    I don't think we should have a lottery in Utah, because I see it as a tax on the most vulnerable populations we have. True... some people who can afford to be throwing their money away also participate. But if they want to help the government or education that bad.... they can just give their money to the government. We should NOT be tempting poor people to throw their money away.

  • joe5 South Jordan, UT
    Dec. 19, 2013 9:24 a.m.

    Close minded Mormon: Where in the article did the author tell other people what to do? Should be also suppose that you are telling people what to do when you make comments on here? In fact, why do you keep insisting on telling other people what to do?

    Airnaut: So you think you have better chances at winning the lottery instead of working hard and making it. By your own accounting, those who have made it constitute only 1% of the population. What do you calculate the odds are of winning the lottery? In order to make your math work, this most recent lottery of $600M+ must have had fewer than 200 entrants since only 2 people won and that would yield 1% winners. The other flaw is that making it is a lot different than being in the top 1% of the population. I feel like I made the climb from utter poverty to success and I'm well short of the top 1%. Great rhetoric, bad math.

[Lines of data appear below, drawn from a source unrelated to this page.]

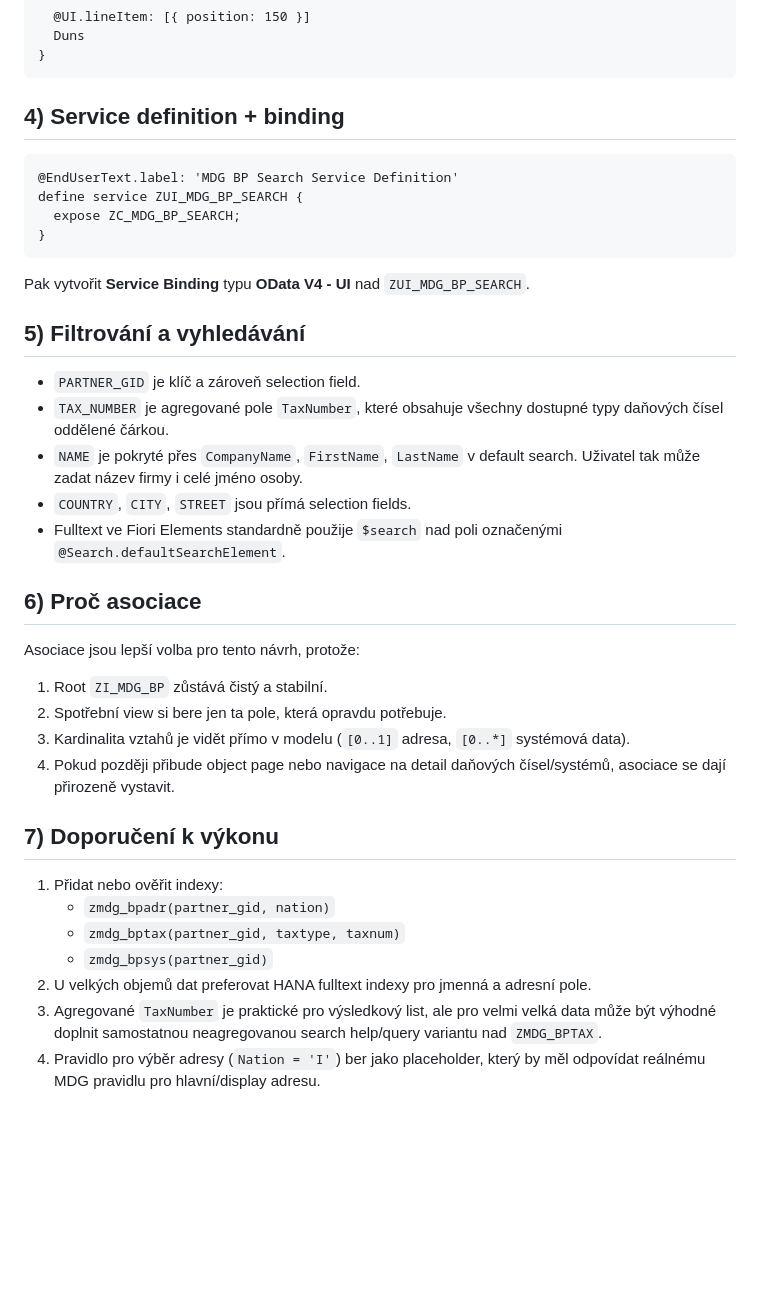
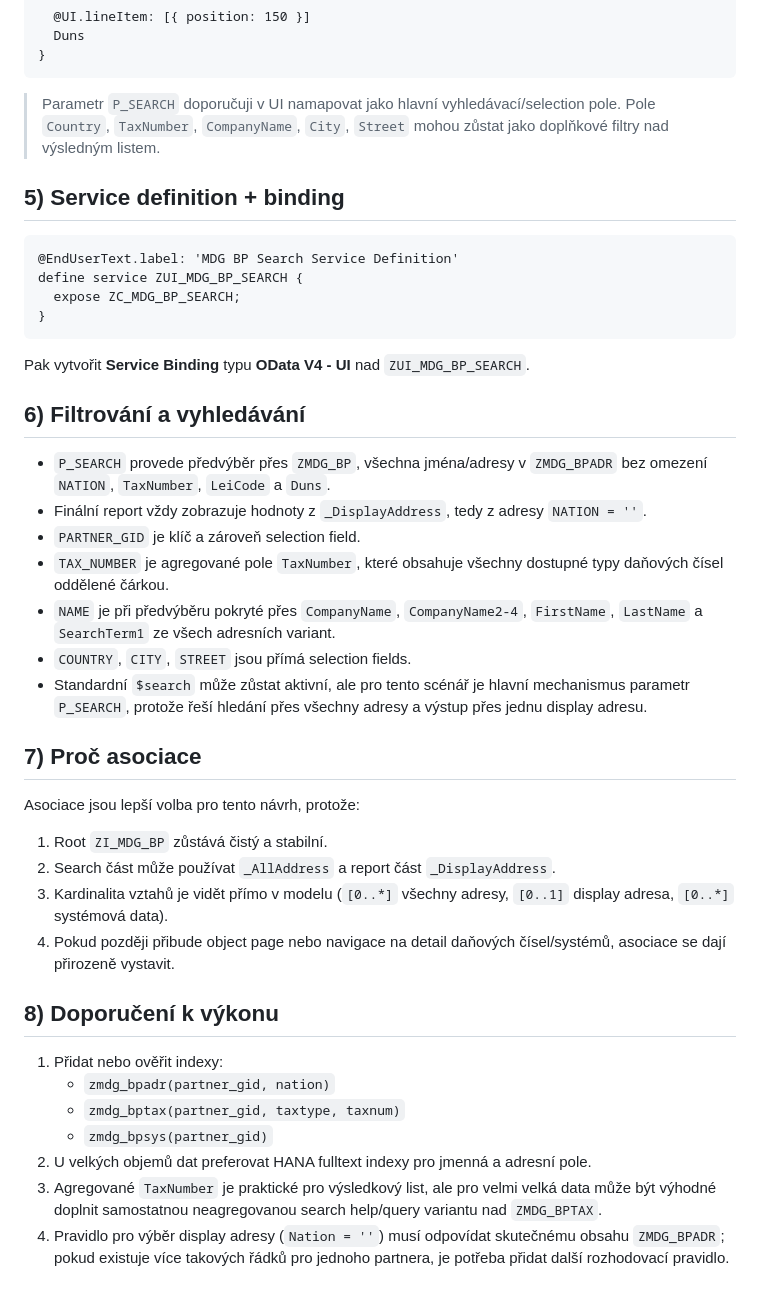
Before and after one commit to jtjarda/MDG, a Markdown page: bp_search_cds.md, the part around one of its changes. GitHub-like rendering; blank space fills up the shorter version.

````diff
--- a/bp_search_cds.md
+++ b/bp_search_cds.md
@@ -298,7 +350,9 @@ define root view entity ZC_MDG_BP_SEARCH
 }
 ```
 
-## 4) Service definition + binding
+> Parametr `P_SEARCH` doporučuji v UI namapovat jako hlavní vyhledávací/selection pole. Pole `Country`, `TaxNumber`, `CompanyName`, `City`, `Street` mohou zůstat jako doplňkové filtry nad výsledným listem.
+
+## 5) Service definition + binding
 
 ```abap
 @EndUserText.label: 'MDG BP Search Service Definition'
@@ -309,24 +363,26 @@ define service ZUI_MDG_BP_SEARCH {
 
 Pak vytvořit **Service Binding** typu **OData V4 - UI** nad `ZUI_MDG_BP_SEARCH`.
 
-## 5) Filtrování a vyhledávání
+## 6) Filtrování a vyhledávání
 
+- `P_SEARCH` provede předvýběr přes `ZMDG_BP`, všechna jména/adresy v `ZMDG_BPADR` bez omezení `NATION`, `TaxNumber`, `LeiCode` a `Duns`.
+- Finální report vždy zobrazuje hodnoty z `_DisplayAddress`, tedy z adresy `NATION = ''`.
 - `PARTNER_GID` je klíč a zároveň selection field.
 - `TAX_NUMBER` je agregované pole `TaxNumber`, které obsahuje všechny dostupné typy daňových čísel oddělené čárkou.
-- `NAME` je pokryté přes `CompanyName`, `FirstName`, `LastName` v default search. Uživatel tak může zadat název firmy i celé jméno osoby.
+- `NAME` je při předvýběru pokryté přes `CompanyName`, `CompanyName2-4`, `FirstName`, `LastName` a `SearchTerm1` ze všech adresních variant.
 - `COUNTRY`, `CITY`, `STREET` jsou přímá selection fields.
-- Fulltext ve Fiori Elements standardně použije `$search` nad poli označenými `@Search.defaultSearchElement`.
+- Standardní `$search` může zůstat aktivní, ale pro tento scénář je hlavní mechanismus parametr `P_SEARCH`, protože řeší hledání přes všechny adresy a výstup přes jednu display adresu.
 
-## 6) Proč asociace
+## 7) Proč asociace
 
 Asociace jsou lepší volba pro tento návrh, protože:
 
 1. Root `ZI_MDG_BP` zůstává čistý a stabilní.
-2. Spotřební view si bere jen ta pole, která opravdu potřebuje.
-3. Kardinalita vztahů je vidět přímo v modelu (`[0..1]` adresa, `[0..*]` systémová data).
+2. Search část může používat `_AllAddress` a report část `_DisplayAddress`.
+3. Kardinalita vztahů je vidět přímo v modelu (`[0..*]` všechny adresy, `[0..1]` display adresa, `[0..*]` systémová data).
 4. Pokud později přibude object page nebo navigace na detail daňových čísel/systémů, asociace se dají přirozeně vystavit.
 
-## 7) Doporučení k výkonu
+## 8) Doporučení k výkonu
 
 1. Přidat nebo ověřit indexy:
    - `zmdg_bpadr(partner_gid, nation)`
@@ -334,4 +390,4 @@ Asociace jsou lepší volba pro tento návrh, protože:
    - `zmdg_bpsys(partner_gid)`
 2. U velkých objemů dat preferovat HANA fulltext indexy pro jmenná a adresní pole.
 3. Agregované `TaxNumber` je praktické pro výsledkový list, ale pro velmi velká data může být výhodné doplnit samostatnou neagregovanou search help/query variantu nad `ZMDG_BPTAX`.
-4. Pravidlo pro výběr adresy (`Nation = 'I'`) ber jako placeholder, který by měl odpovídat reálnému MDG pravidlu pro hlavní/display adresu.
+4. Pravidlo pro výběr display adresy (`Nation = ''`) musí odpovídat skutečnému obsahu `ZMDG_BPADR`; pokud existuje více takových řádků pro jednoho partnera, je potřeba přidat další rozhodovací pravidlo.
````
Also changed, not shown: other parts of bp_search_cds.md (+81 -29 lines).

    Marxist: What regressive sales tax and property tax are you talking about? Those are flat rate taxes which are neither regressive nor progressive by definition.

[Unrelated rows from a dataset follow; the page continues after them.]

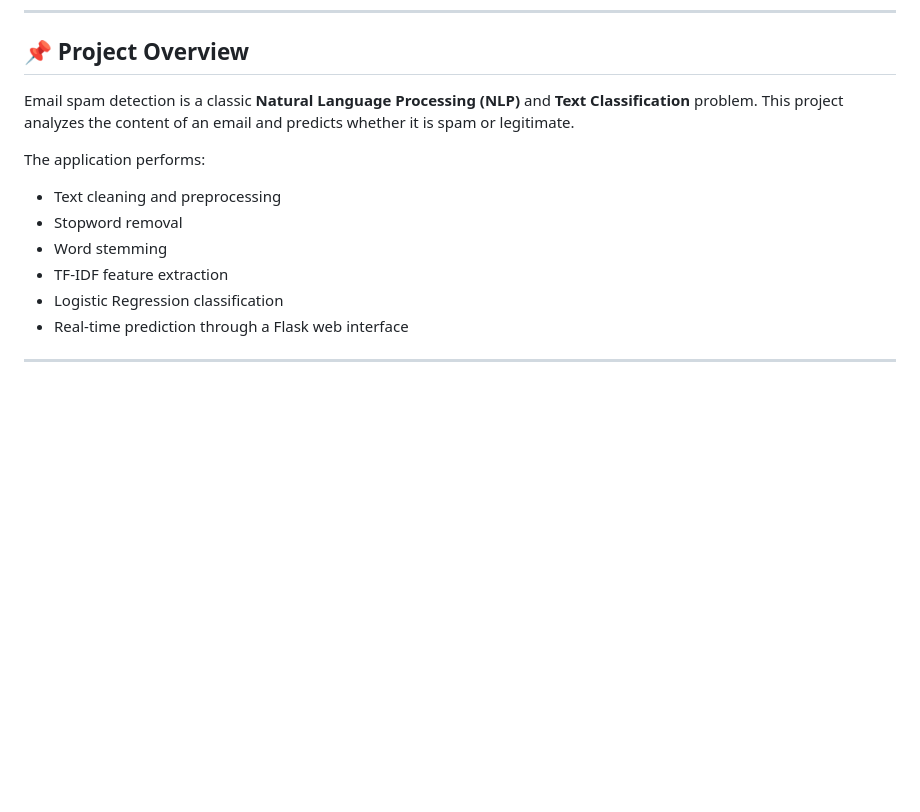
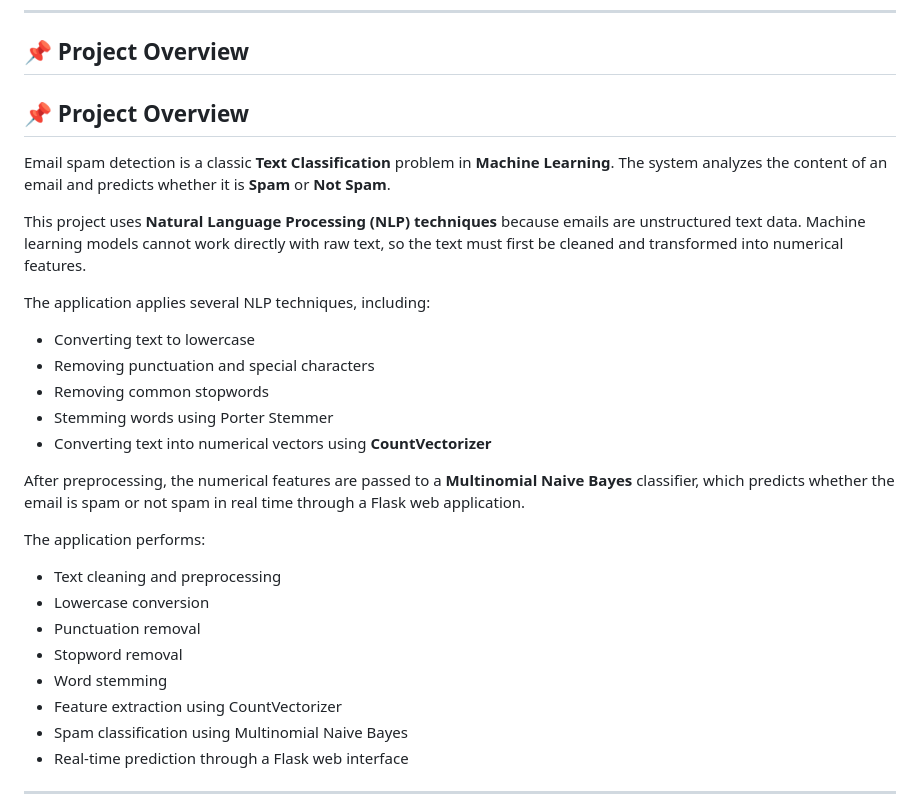
Before and after one commit to BHAVIN-Hariyani-001b/email-spam-classifier, a Markdown page: README.md, the part around one of its changes. Rendered like a GitHub page; blank space fills up the shorter version.

```diff
--- a/README.md
+++ b/README.md
@@ -12,15 +12,31 @@ A Machine Learning-based web application that classifies emails as **Spam** or *
 
 ## 📌 Project Overview
 
-Email spam detection is a classic **Natural Language Processing (NLP)** and **Text Classification** problem. This project analyzes the content of an email and predicts whether it is spam or legitimate.
+## 📌 Project Overview
+
+Email spam detection is a classic **Text Classification** problem in **Machine Learning**. The system analyzes the content of an email and predicts whether it is **Spam** or **Not Spam**.
+
+This project uses **Natural Language Processing (NLP) techniques** because emails are unstructured text data. Machine learning models cannot work directly with raw text, so the text must first be cleaned and transformed into numerical features.
+
+The application applies several NLP techniques, including:
+
+- Converting text to lowercase
+- Removing punctuation and special characters
+- Removing common stopwords
+- Stemming words using Porter Stemmer
+- Converting text into numerical vectors using **CountVectorizer**
+
+After preprocessing, the numerical features are passed to a **Multinomial Naive Bayes** classifier, which predicts whether the email is spam or not spam in real time through a Flask web application.
 
 The application performs:
 
 - Text cleaning and preprocessing
+- Lowercase conversion
+- Punctuation removal
 - Stopword removal
 - Word stemming
-- TF-IDF feature extraction
-- Logistic Regression classification
+- Feature extraction using CountVectorizer
+- Spam classification using Multinomial Naive Bayes
 - Real-time prediction through a Flask web interface
 
 ---
```
Also changed, not shown: other parts of README.md (+2 -2 lines).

  • airnaut Everett, 00
    Dec. 19, 2013 9:59 a.m.

    @joe5
    South Jordan, UT

    Airnaut: So you think you have better chances at winning the lottery instead of working hard and making it.

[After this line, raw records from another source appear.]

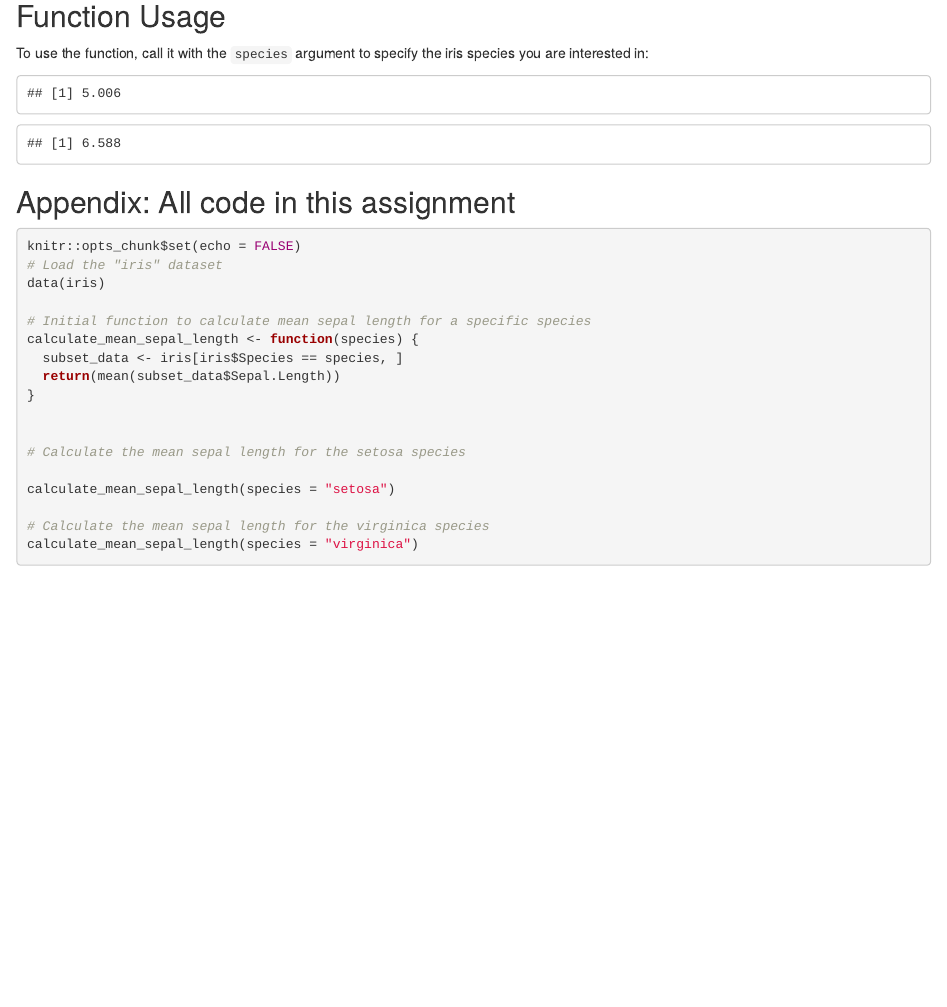
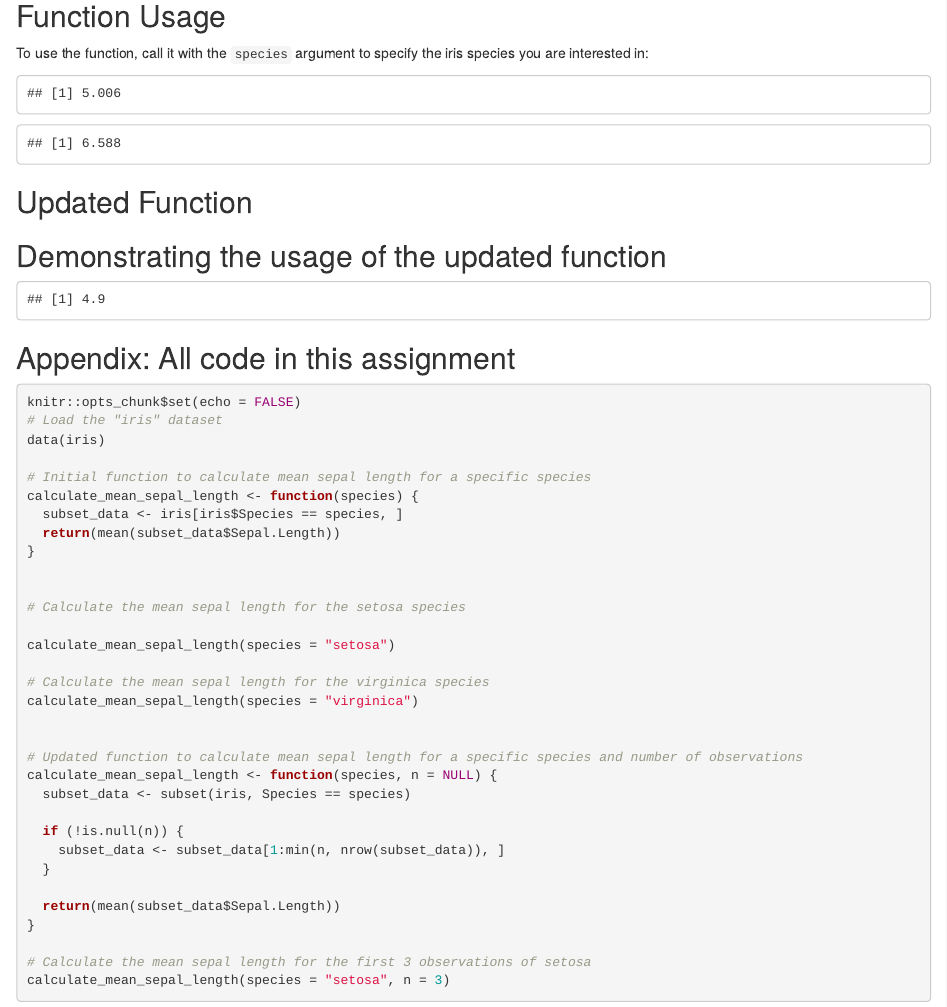
Before and after one commit to VaishnaviBehl/summative-assignment-1, an R Markdown document (Data-Transform.Rmd): the page in a window 1100 px wide, from 360 px down. Rendered offline with R 4.5, knitr and Pandoc, with nearby package versions.

Commit message:
Added new functionality with second argument

````diff
--- a/Data-Transform.Rmd
+++ b/Data-Transform.Rmd
@@ -47,6 +47,33 @@ calculate_mean_sepal_length(species = "virginica")
 
 ```
 
+
+## Updated Function
+
+```{r}
+
+# Updated function to calculate mean sepal length for a specific species and number of observations
+calculate_mean_sepal_length <- function(species, n = NULL) {
+  subset_data <- subset(iris, Species == species)
+
+  if (!is.null(n)) {
+    subset_data <- subset_data[1:min(n, nrow(subset_data)), ]
+  }
+
+  return(mean(subset_data$Sepal.Length))
+}
+
+```
+
+
+## Demonstrating the usage of the updated function
+
+```{r}
+# Calculate the mean sepal length for the first 3 observations of setosa
+calculate_mean_sepal_length(species = "setosa", n = 3)
+
+```
+
 ## Appendix: All code in this assignment
 
 ```{r ref.label=knitr::all_labels(), echo=TRUE, eval=FALSE}
````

    ===========

    You are so myopic.

    If you bought 1 ticket for the powerball, your chances were 1 in 175,000,000
    but,
    If I had taken the $50,000 I spent on college,
    and the $350,000 I just lost in Real Estate,
    and bought 400,000 tickets, the chances were 1 in 437.

    If I just played a simple weekly drawing in Idaho for - say $1 million,
    my changes would be better than 50/50.

    But the sad fact of life because GW Bush was the President of the United States,
    My odds of working hard for 30 years and being able to retire turned out to be ZERO.

  • joe5 South Jordan, UT
    Dec. 19, 2013 10:30 a.m.

    airnaut: Amazing! Simply because I personally know scores of people (including my children) who flourished between 1981-2007. I know people who suffered through the late 80s (Democratic white house and democratic congress) and many who have suffered layoffs and financial struggles since then (Democratic congress in 2006 followed by Democratic congress and white house in 2008).

    You can try to make this your personal political platform to vent your angst against Republicans in general and Bush specifically but history does not support your arguments. What it really sounds like is that the problem may have been you instead of the system since millions of others have been successful through hard work and education.

    So have fun blaming others for your problems. If it makes you feel better and adds to your happiness, it's no skin off my nose. That seems to be a pattern with certain types of people. I like to call them Democrats.

  • atl134 Salt Lake City, UT
    Dec. 19, 2013 10:44 a.m.

    @Mountanman
    "Lotteries create no new wealth, no new jobs and only exacerbates poverty and increases food stamp and other welfare recipients at tax payer expense"

    Pretty sure a few Idaho gas station jobs are due solely to ticket purchases from Utahns...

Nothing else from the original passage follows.